LINCOLN, Nebraska — Lawmakers unveiled a new plan Tuesday to cover the so-called Medicaid gap population in Nebraska while opponents made clear that the proposal faces a steep uphill slog.
Supporters hailed the latest bill as a bipartisan, business-friendly approach to cover an estimated 77,000 childless, low-income adults. Three previous attempts to expand Medicaid coverage under the federal health care law have failed because of conservative opposition.
The new bill would use federal Medicaid dollars to buy private health coverage for residents without access to an employer-sponsored plan, and would pay a worker's share of premiums if an employer does offer coverage. People deemed medically frail would receive coverage through the state's current Medicaid program.
Sen. John McCollister of Omaha, the bill's leading sponsor, said it would help the state economy by pumping an estimated $2 billion into the state economy, providing new health care jobs and helping the uninsured become more healthy and productive.
"Those states that expand Medicaid will have an economic tail wind versus those that don't," said McCollister, a Republican.
It also would create a program to refer new enrollees to optional job-training and education programs, in hopes of weaning them off of public benefits.
"We feel this is an extremely important new component to help people transition out of their dependence," said Sen. Kathy Campbell of Lincoln, a leading co-sponsor.
Campbell said the bill encourages personal responsibility and makes use of employer-sponsored coverage when it's available, reducing the cost to the state.
Even so, opponents said they had at least 19 of the Legislature's 49 votes — more than the 17 required to block the bill with a filibuster. Fifteen of those lawmakers stood with a leading opposition think tank Tuesday morning during a news conference to criticize the new bill.
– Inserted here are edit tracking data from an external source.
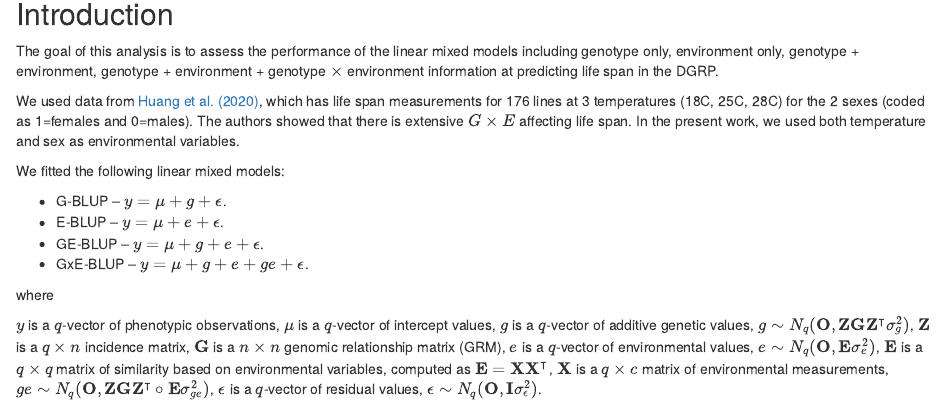
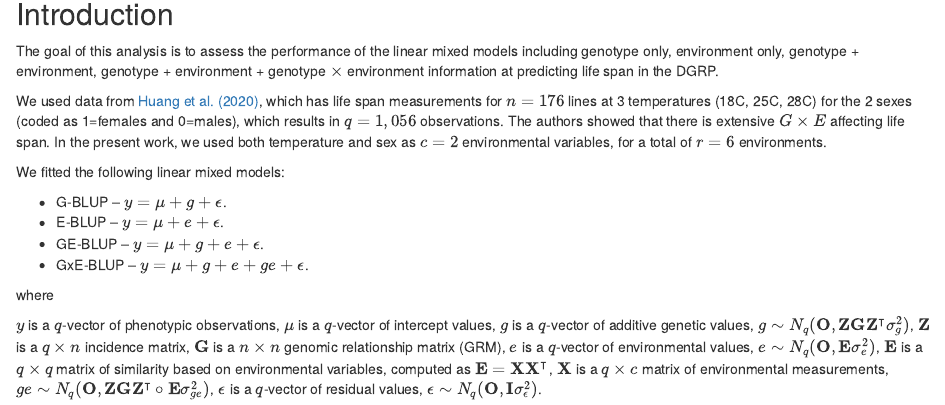
Before and after one commit to morgantelab/dgrp_lifespan_gxe, an R Markdown document (analysis/dgrp_lifespan_gxe_initial_results.Rmd): the page in a window 1100 px wide, from 360 px down. Rendered offline with R 4.5, knitr and Pandoc, with nearby package versions; drawn as R Markdown's standard HTML page in place of the format the file asks for; some code elsewhere in the file could not run offline.

Commit message:
Minor improvements

```diff
--- a/analysis/dgrp_lifespan_gxe_initial_results.Rmd
+++ b/analysis/dgrp_lifespan_gxe_initial_results.Rmd
@@ -26,9 +26,10 @@ genotype + environment, genotype + environment + genotype $\times$ environment i
 DGRP.
 
 We used data from [Huang et al. (2020)](https://journals.plos.org/plosbiology/article?id=10.1371/journal.pbio.3000645), which
-has life span measurements for 176 lines at 3 temperatures (18C, 25C, 28C) for the 2 sexes (coded as 1=females and 0=males).
+has life span measurements for $n=176$ lines at 3 temperatures (18C, 25C, 28C) for the 2 sexes (coded as 1=females and 0=males),
+which results in $q=1,056$ observations.
 The authors showed that there is extensive $G \times E$ affecting life span. In the present work, we used both temperature
-and sex as environmental variables.
+and sex as $c=2$ environmental variables, for a total of $r=6$ environments.
 
 We fitted the following linear mixed models:
 
```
"Every single conservative in the Legislature opposes Medicaid expansion," said Sen. Bill Kintner of Papillion.
Jim Vokal, the CEO of the Omaha-based Platte Institute for Economic Research, said similar legislation adopted in Arkansas resulted in far greater enrollment and expense for the state than initially predicted. Vokal argued that the new proposal would extend benefits to able-bodied adults when the program has traditionally been used for poor children, pregnant women, seniors and people with disabilities.
Nebraska is one of 19 primarily conservative states that have rejected efforts to expand Medicaid, the health care program for the poor and disabled. Thirty-one states and the District of Columbia have agreed to the expansion, and governors of three non-expansion states — South Dakota, Virginia and Wyoming — are now advocating it in their latest budget proposals.
The Nebraska plan would cover an estimated 77,000 childless adults whose incomes are too high to qualify for regular Medicaid but too low to receive tax subsidies available through the federal health care exchange.
The coverage gap exists because tax subsidies are only available to people with household incomes between 100 percent and 400 percent of the federal poverty level.
The Affordable Care Act doesn't provide the subsidies for people who make less than that because the law originally required all states to expand Medicaid, which would have covered that population and made the subsidies unnecessary. But in 2012, the U.S. Supreme Court ruled that the federal government can't punish states that don't expand Medicaid.
Among those in the gap is Sarah Parker of Lincoln, who said she worked full-time until her father was diagnosed with Parkinson's disease in 2011. Parker said she now works part-time without coverage so she can care for her father, while her medical bills have mounted. A recent eight-day stint in the hospital is pushing her toward bankruptcy.
"I don't need an entitlement program," Parker said. "But I do need a little help."